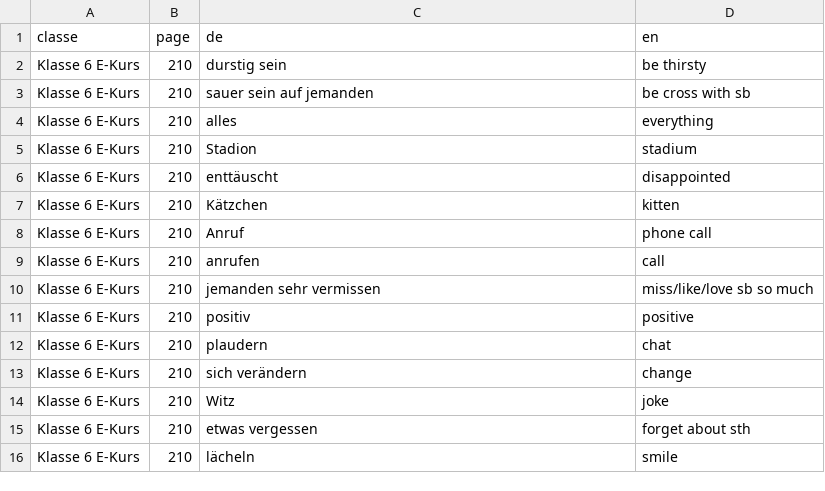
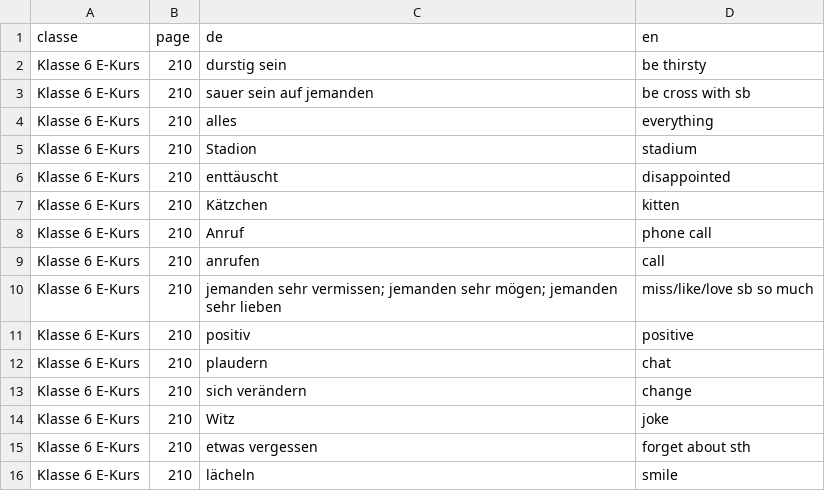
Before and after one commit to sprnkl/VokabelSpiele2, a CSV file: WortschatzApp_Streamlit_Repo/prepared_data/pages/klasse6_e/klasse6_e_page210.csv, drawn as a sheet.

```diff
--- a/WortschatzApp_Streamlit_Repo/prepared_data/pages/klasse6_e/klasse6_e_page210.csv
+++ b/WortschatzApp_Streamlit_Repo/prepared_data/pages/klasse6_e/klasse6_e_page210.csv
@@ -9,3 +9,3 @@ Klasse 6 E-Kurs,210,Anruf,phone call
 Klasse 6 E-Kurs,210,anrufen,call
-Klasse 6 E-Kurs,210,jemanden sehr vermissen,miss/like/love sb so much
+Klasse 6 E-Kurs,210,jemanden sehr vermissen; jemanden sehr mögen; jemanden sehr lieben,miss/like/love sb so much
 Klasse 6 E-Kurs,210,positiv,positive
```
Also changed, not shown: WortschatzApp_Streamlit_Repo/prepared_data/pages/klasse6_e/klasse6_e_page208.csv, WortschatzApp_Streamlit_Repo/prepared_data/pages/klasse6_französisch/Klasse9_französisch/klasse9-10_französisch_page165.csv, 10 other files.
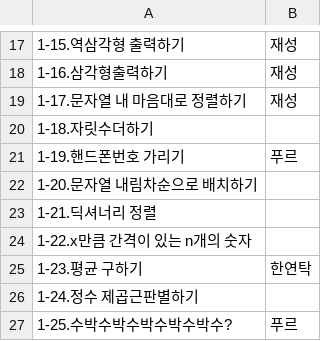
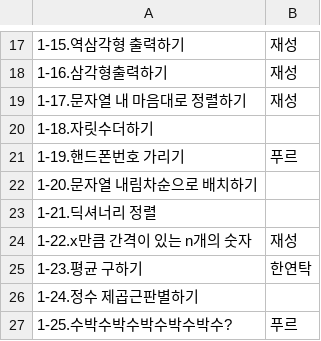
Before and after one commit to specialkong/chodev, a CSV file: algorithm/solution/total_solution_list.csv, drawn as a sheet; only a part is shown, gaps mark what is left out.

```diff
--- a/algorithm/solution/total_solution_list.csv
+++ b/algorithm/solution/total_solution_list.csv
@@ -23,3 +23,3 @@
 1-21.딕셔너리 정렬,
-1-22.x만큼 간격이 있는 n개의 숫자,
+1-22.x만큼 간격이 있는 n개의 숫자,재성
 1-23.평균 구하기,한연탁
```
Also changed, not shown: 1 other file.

========

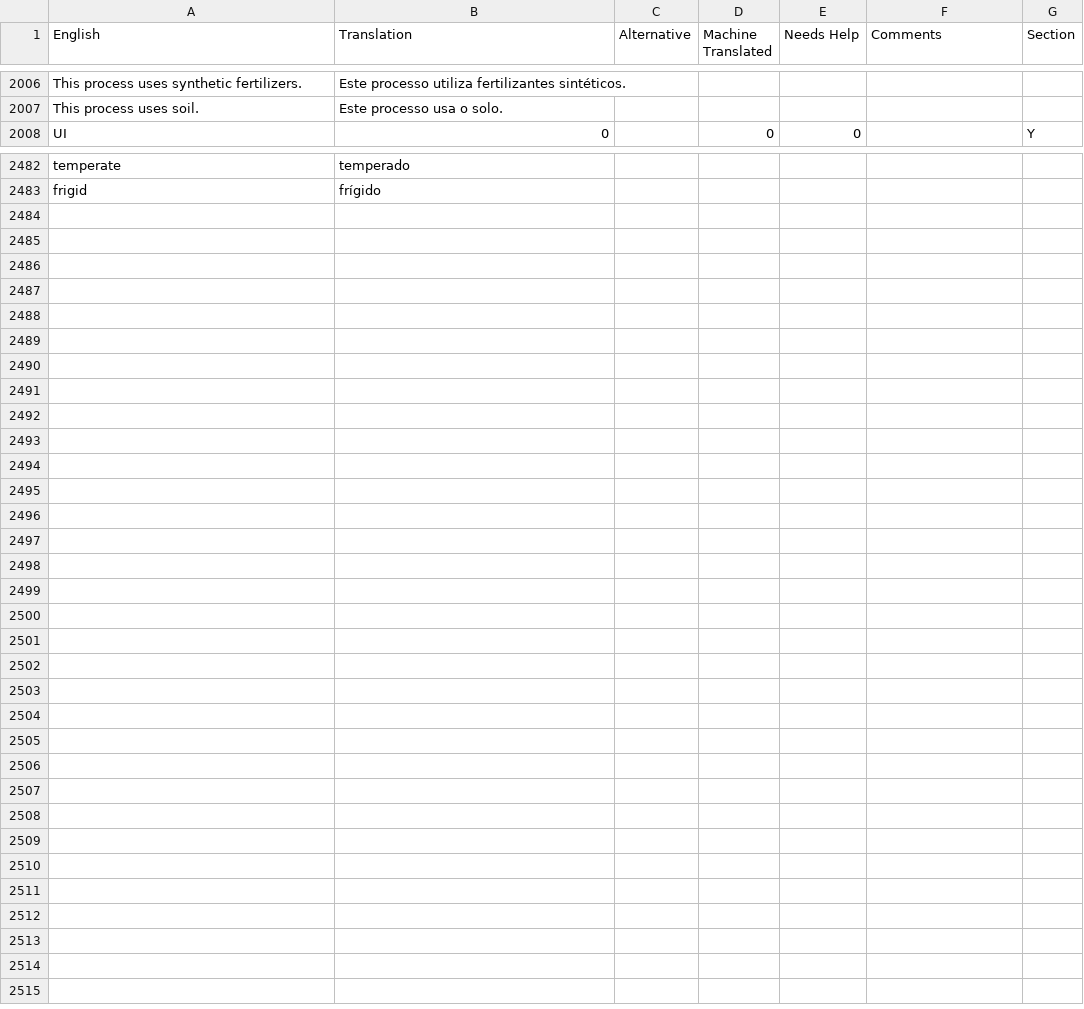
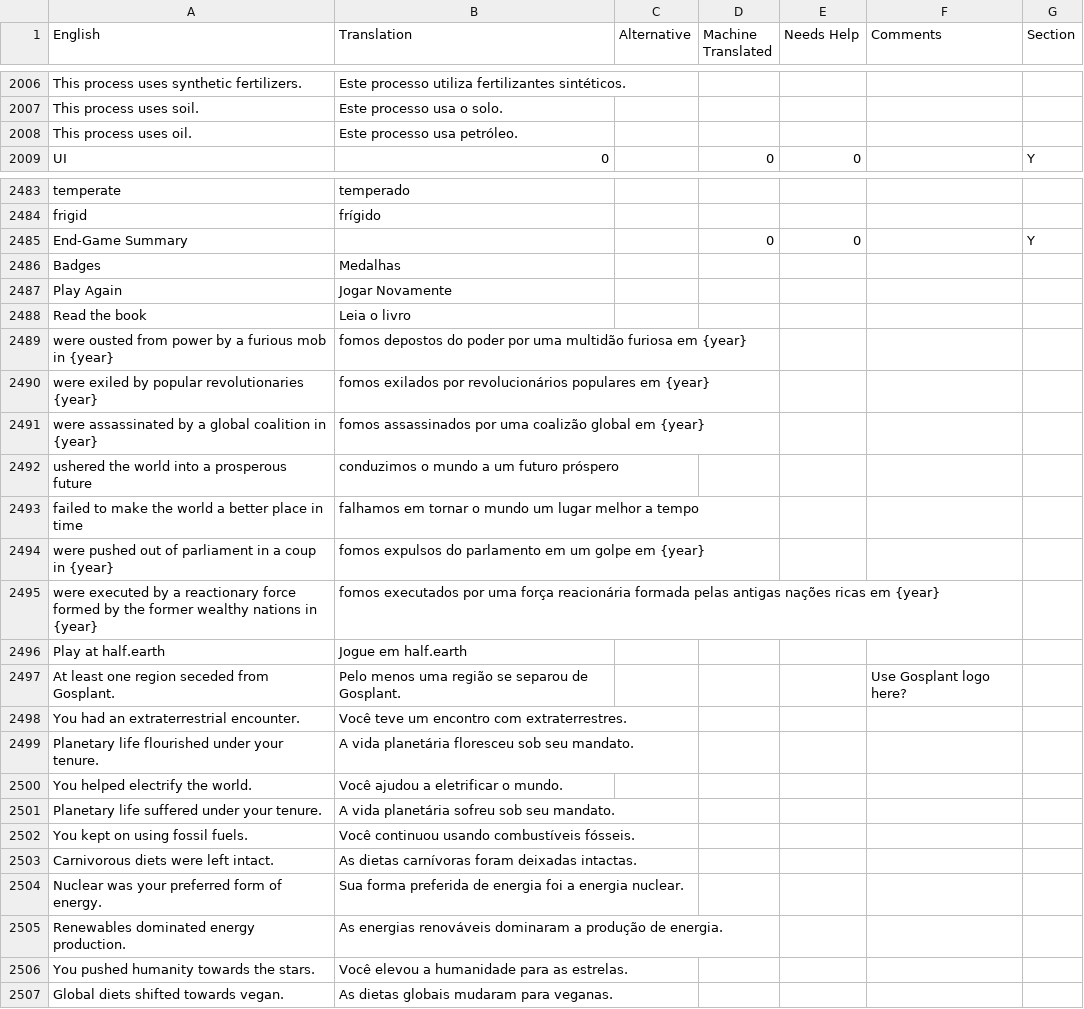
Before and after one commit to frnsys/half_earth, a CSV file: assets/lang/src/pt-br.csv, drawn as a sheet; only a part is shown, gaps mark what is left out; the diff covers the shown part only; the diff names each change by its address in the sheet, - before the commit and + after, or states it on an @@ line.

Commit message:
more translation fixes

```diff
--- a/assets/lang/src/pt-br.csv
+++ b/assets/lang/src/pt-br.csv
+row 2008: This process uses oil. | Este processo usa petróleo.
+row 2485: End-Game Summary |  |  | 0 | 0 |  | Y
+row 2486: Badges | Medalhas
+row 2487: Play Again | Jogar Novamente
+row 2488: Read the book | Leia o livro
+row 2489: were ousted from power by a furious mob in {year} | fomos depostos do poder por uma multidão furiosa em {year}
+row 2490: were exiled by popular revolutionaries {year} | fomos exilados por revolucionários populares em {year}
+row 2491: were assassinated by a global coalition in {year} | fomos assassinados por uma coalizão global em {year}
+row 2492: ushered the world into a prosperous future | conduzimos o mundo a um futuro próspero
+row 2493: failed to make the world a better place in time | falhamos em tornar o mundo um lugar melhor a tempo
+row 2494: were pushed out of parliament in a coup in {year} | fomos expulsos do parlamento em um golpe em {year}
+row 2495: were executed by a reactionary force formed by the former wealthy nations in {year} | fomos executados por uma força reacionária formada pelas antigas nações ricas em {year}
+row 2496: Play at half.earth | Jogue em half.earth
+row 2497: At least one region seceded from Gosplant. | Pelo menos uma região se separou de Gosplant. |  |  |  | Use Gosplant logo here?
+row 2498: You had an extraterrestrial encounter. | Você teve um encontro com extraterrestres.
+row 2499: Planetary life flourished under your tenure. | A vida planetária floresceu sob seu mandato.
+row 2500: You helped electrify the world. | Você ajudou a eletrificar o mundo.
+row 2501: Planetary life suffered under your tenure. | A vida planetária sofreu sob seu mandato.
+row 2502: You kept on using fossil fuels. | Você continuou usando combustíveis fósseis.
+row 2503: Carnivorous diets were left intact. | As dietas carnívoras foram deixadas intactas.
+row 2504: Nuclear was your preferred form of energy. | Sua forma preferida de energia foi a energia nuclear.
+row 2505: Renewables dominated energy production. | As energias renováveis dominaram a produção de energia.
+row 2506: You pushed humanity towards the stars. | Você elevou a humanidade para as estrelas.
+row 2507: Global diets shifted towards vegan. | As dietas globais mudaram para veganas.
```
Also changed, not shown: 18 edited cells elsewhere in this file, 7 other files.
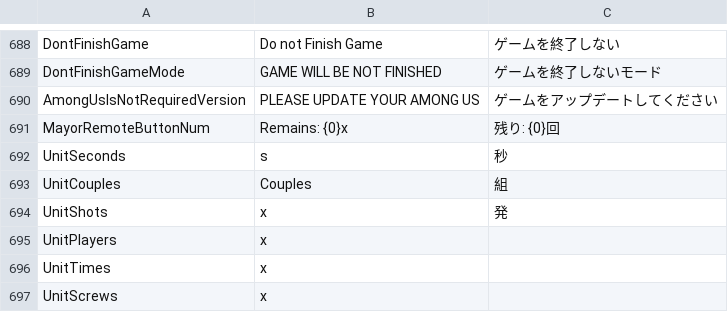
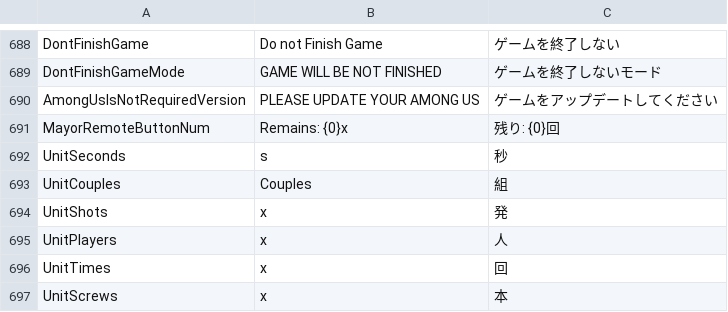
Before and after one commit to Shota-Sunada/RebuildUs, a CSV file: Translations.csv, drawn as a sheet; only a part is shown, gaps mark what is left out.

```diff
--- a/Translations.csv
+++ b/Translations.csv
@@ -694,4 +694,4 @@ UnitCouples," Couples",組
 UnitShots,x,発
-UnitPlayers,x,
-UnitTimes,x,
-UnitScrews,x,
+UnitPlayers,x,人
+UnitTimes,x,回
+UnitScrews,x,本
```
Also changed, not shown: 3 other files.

========

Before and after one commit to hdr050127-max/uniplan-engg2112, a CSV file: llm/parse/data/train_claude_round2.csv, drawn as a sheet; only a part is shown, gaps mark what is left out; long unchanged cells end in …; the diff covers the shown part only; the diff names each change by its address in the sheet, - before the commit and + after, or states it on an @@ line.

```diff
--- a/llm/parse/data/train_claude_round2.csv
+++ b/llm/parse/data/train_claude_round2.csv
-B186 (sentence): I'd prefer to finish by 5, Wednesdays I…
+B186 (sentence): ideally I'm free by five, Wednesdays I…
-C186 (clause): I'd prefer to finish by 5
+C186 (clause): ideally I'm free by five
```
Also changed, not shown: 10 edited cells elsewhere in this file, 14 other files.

========

_What is required_: When a line in the material above includes "fomos", report that line by copying it.

_Result_:
+row 2489: were ousted from power by a furious mob in {year} | fomos depostos do poder por uma multidão furiosa em {year}
+row 2490: were exiled by popular revolutionaries {year} | fomos exilados por revolucionários populares em {year}
+row 2491: were assassinated by a global coalition in {year} | fomos assassinados por uma coalizão global em {year}
+row 2494: were pushed out of parliament in a coup in {year} | fomos expulsos do parlamento em um golpe em {year}
+row 2495: were executed by a reactionary force formed by the former wealthy nations in {year} | fomos executados por uma força reacionária formada pelas antigas nações ricas em {year}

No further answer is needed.